Abstinence-only sex education delayed sexual activity among pre-teens, and it reduced the amount of recent sexual activity among those who were already sexually active, according to a study published in the Archives of Pediatrics & Adolescent Medicine and reported in ScienceDaily.

For the study, researchers from the University of Pennsylvania followed 662 African Americans in grades six and seven who were randomly assigned to an abstinence-only class, a safer sex–only class or a combined abstinence and safer-sex class. As a control group, some students attended a class that promoted general health and did not discuss sexual matters.

Two years after the intervention, 33 percent of students in the abstinence-only group reported having sex, compared with half of the control group. In addition, students who were sexually active during the study reported fewer incidents of recent sexual activity.

Researchers found none of the classes significantly affected consistent condom use or unprotected sex.
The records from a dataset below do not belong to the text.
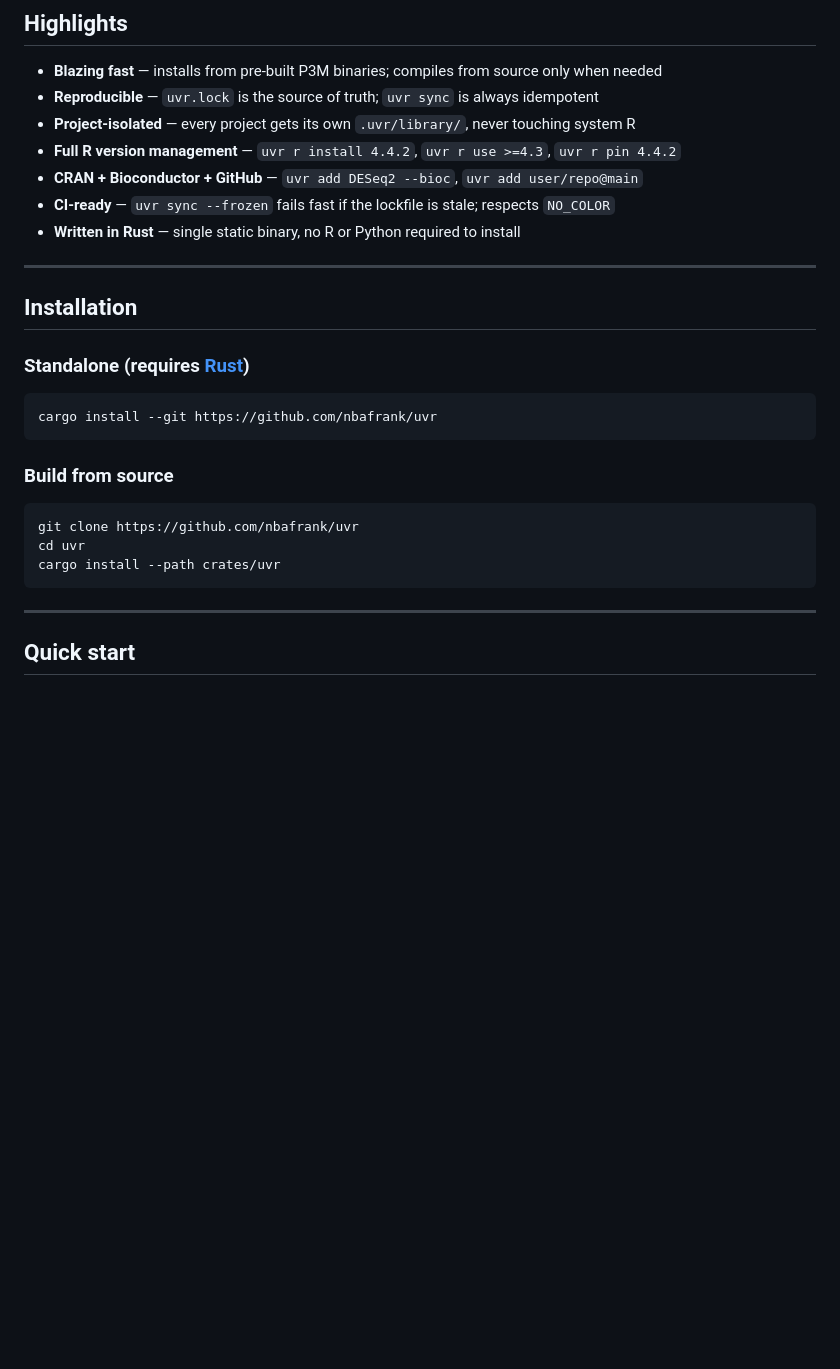
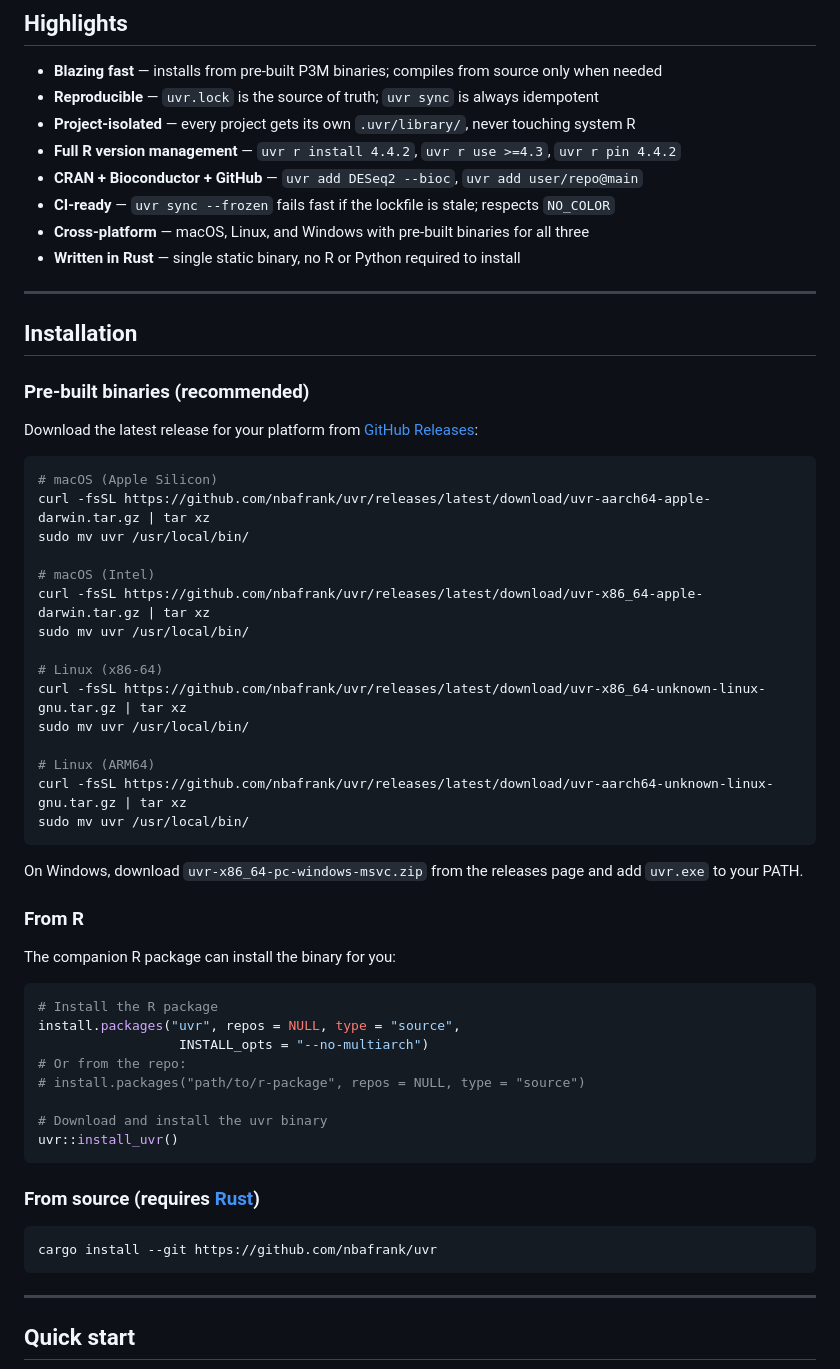
Before and after one commit to nbafrank/uvr, a Markdown page: README.md, the part around one of its changes. Rendered like a GitHub page; blank space fills up the shorter version.

````diff
--- a/README.md
+++ b/README.md
@@ -87,24 +87,56 @@ Cold-install wall time (empty library → all packages installed). P3M binaries
 - **Full R version management** — `uvr r install 4.4.2`, `uvr r use >=4.3`, `uvr r pin 4.4.2`
 - **CRAN + Bioconductor + GitHub** — `uvr add DESeq2 --bioc`, `uvr add user/repo@main`
 - **CI-ready** — `uvr sync --frozen` fails fast if the lockfile is stale; respects `NO_COLOR`
+- **Cross-platform** — macOS, Linux, and Windows with pre-built binaries for all three
 - **Written in Rust** — single static binary, no R or Python required to install
 
 ---
 
 ## Installation
 
-### Standalone (requires [Rust](https://rustup.rs))
+### Pre-built binaries (recommended)
+
+Download the latest release for your platform from [GitHub Releases](https://github.com/nbafrank/uvr/releases/latest):
+
+```sh
+# macOS (Apple Silicon)
+curl -fsSL https://github.com/nbafrank/uvr/releases/latest/download/uvr-aarch64-apple-darwin.tar.gz | tar xz
+sudo mv uvr /usr/local/bin/
+
+# macOS (Intel)
+curl -fsSL https://github.com/nbafrank/uvr/releases/latest/download/uvr-x86_64-apple-darwin.tar.gz | tar xz
+sudo mv uvr /usr/local/bin/
+
+# Linux (x86-64)
+curl -fsSL https://github.com/nbafrank/uvr/releases/latest/download/uvr-x86_64-unknown-linux-gnu.tar.gz | tar xz
+sudo mv uvr /usr/local/bin/
+
+# Linux (ARM64)
+curl -fsSL https://github.com/nbafrank/uvr/releases/latest/download/uvr-aarch64-unknown-linux-gnu.tar.gz | tar xz
+sudo mv uvr /usr/local/bin/
+```
+
+On Windows, download `uvr-x86_64-pc-windows-msvc.zip` from the releases page and add `uvr.exe` to your PATH.
+
+### From R
+
+The companion R package can install the binary for you:
+
+```r
+# Install the R package
+install.packages("uvr", repos = NULL, type = "source",
+                  INSTALL_opts = "--no-multiarch")
+# Or from the repo:
+# install.packages("path/to/r-package", repos = NULL, type = "source")
+
+# Download and install the uvr binary
+uvr::install_uvr()
+```
+
+### From source (requires [Rust](https://rustup.rs))
 
 ```sh
 cargo install --git https://github.com/nbafrank/uvr
-```
-
-### Build from source
-
-```sh
-git clone https://github.com/nbafrank/uvr
-cd uvr
-cargo install --path crates/uvr
 ```
 
 ---
````
Also changed, not shown: other parts of README.md (+163 -24 lines).
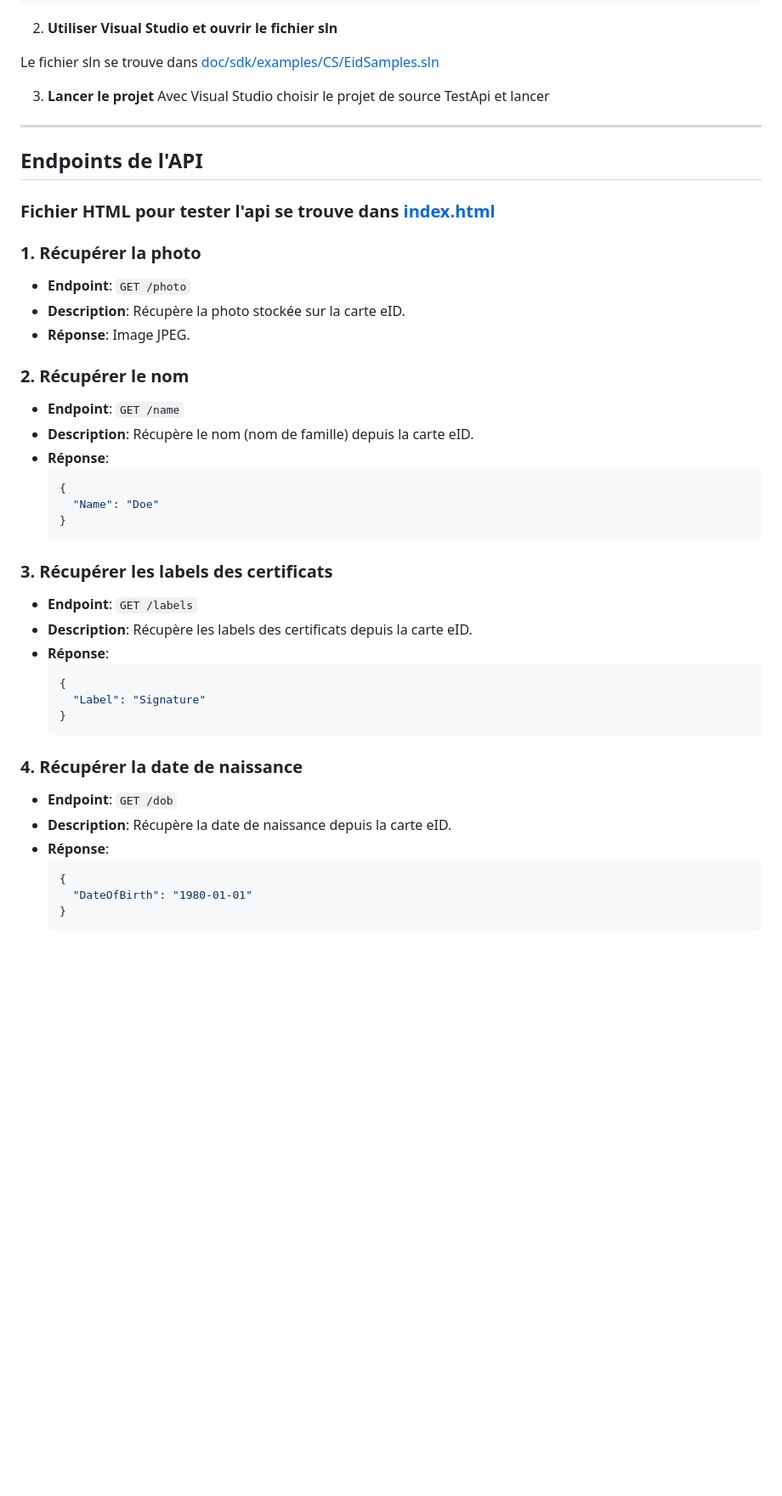
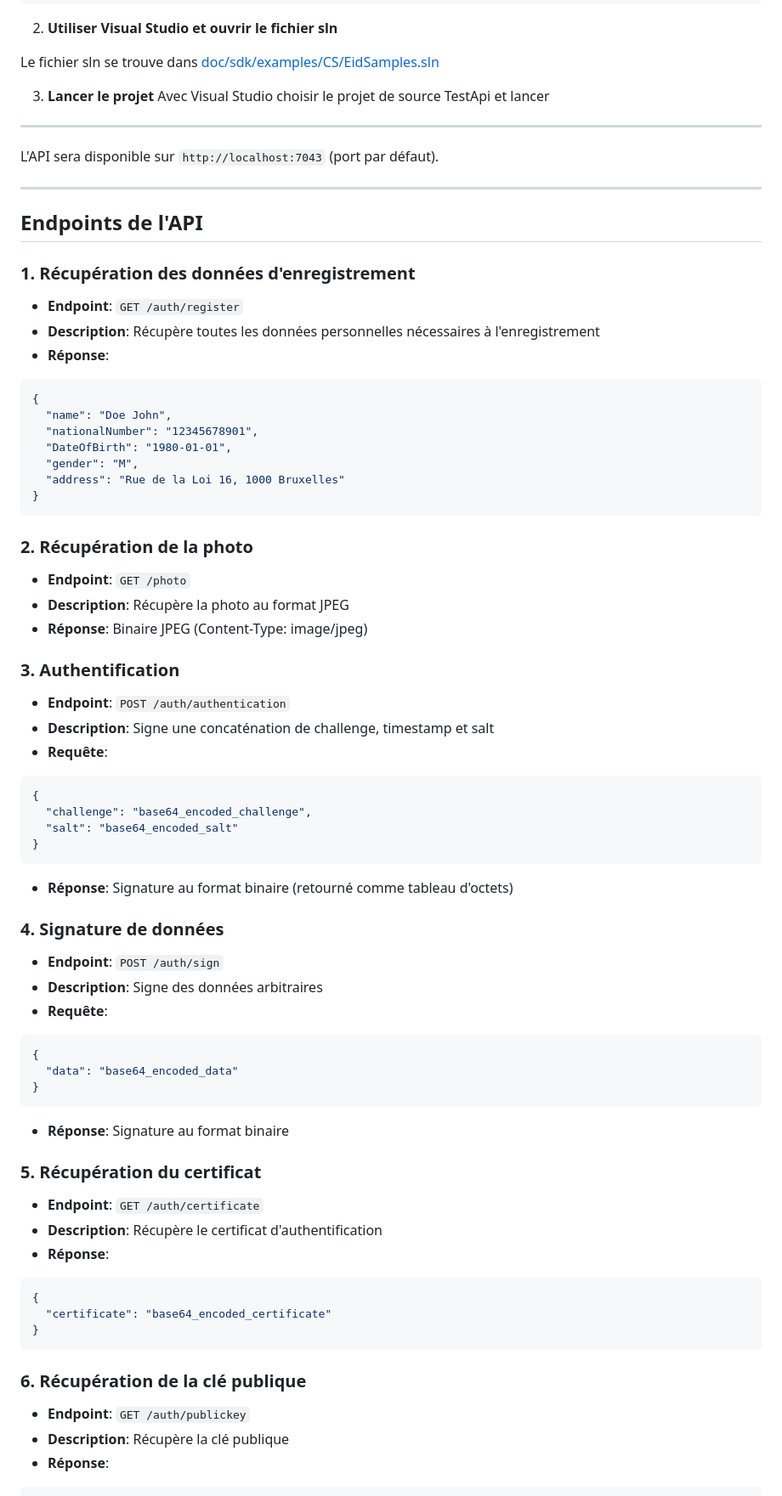
Before and after one commit to JeremyMarbaise/eid_middleware, a Markdown page: README.md, the part around the change printed below. Shown: that part at 85% size. GitHub-like rendering; blank space fills up the shorter version.

````diff
--- a/README.md
+++ b/README.md
@@ -85,42 +52,65 @@ L'api Asp.net se trouve dans [examples/CS/TestApi](examples/CS/TestApi).
 ---
 
 
+L'API sera disponible sur `http://localhost:7043` (port par défaut).
+
+---
+
 ## Endpoints de l'API
 
-### Fichier HTML pour tester l'api se trouve dans [index.html](index.html)
+### 1. Récupération des données d'enregistrement
+- **Endpoint**: `GET /auth/register`
+- **Description**: Récupère toutes les données personnelles nécessaires à l'enregistrement
+- **Réponse**:
+```json
+{
+  "name": "Doe John",
+  "nationalNumber": "12345678901",
+  "DateOfBirth": "1980-01-01",
+  "gender": "M",
+  "address": "Rue de la Loi 16, 1000 Bruxelles"
+}
+```
 
-### 1. **Récupérer la photo**
+### 2. Récupération de la photo
 - **Endpoint**: `GET /photo`
-- **Description**: Récupère la photo stockée sur la carte eID.
-- **Réponse**: Image JPEG.
+- **Description**: Récupère la photo au format JPEG
+- **Réponse**: Binaire JPEG (Content-Type: image/jpeg)
 
-### 2. **Récupérer le nom**
-- **Endpoint**: `GET /name`
-- **Description**: Récupère le nom (nom de famille) depuis la carte eID.
+### 3. Authentification
+- **Endpoint**: `POST /auth/authentication`
+- **Description**: Signe une concaténation de challenge, timestamp et salt
+- **Requête**:
+```json
+{
+  "challenge": "base64_encoded_challenge",
+  "salt": "base64_encoded_salt"
+}
+```
+- **Réponse**: Signature au format binaire (retourné comme tableau d'octets)
+
+### 4. Signature de données
+- **Endpoint**: `POST /auth/sign`
+- **Description**: Signe des données arbitraires
+- **Requête**:
+```json
+{
+  "data": "base64_encoded_data"
+}
+```
+- **Réponse**: Signature au format binaire
+
+### 5. Récupération du certificat
+- **Endpoint**: `GET /auth/certificate`
+- **Description**: Récupère le certificat d'authentification
 - **Réponse**:
-  ```json
-  {
-    "Name": "Doe"
-  }
-  ```
+```json
+{
+  "certificate": "base64_encoded_certificate"
+}
+```
 
-### 3. **Récupérer les labels des certificats**
-- **Endpoint**: `GET /labels`
-- **Description**: Récupère les labels des certificats depuis la carte eID.
+### 6. Récupération de la clé publique
+- **Endpoint**: `GET /auth/publickey`
+- **Description**: Récupère la clé publique
 - **Réponse**:
-  ```json
-  {
-    "Label": "Signature"
-  }
-  ```
-
-### 4. **Récupérer la date de naissance**
-- **Endpoint**: `GET /dob`
-- **Description**: Récupère la date de naissance depuis la carte eID.
-- **Réponse**:
-  ```json
-  {
-    "DateOfBirth": "1980-01-01"
-  }
-  ```
-
````
Also changed, not shown: other parts of README.md (+80 -104 lines).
There was also no difference in condom use among participants who lost their virginity during the study.

The abstinence-only classes did not use moralistic terms or portray sex in a negative light, according to the article.

“Abstinence-only interventions may have an important role in delaying sexual activity until a time later in life when the adolescent is more prepared to handle to consequences of sex,” said lead author John B. Jemmott III, PhD, from the University of Pennsylvania. “This can reduce undesirable consequences of sex, including pregnancy and sexually transmitted infections like HIV/AIDS.”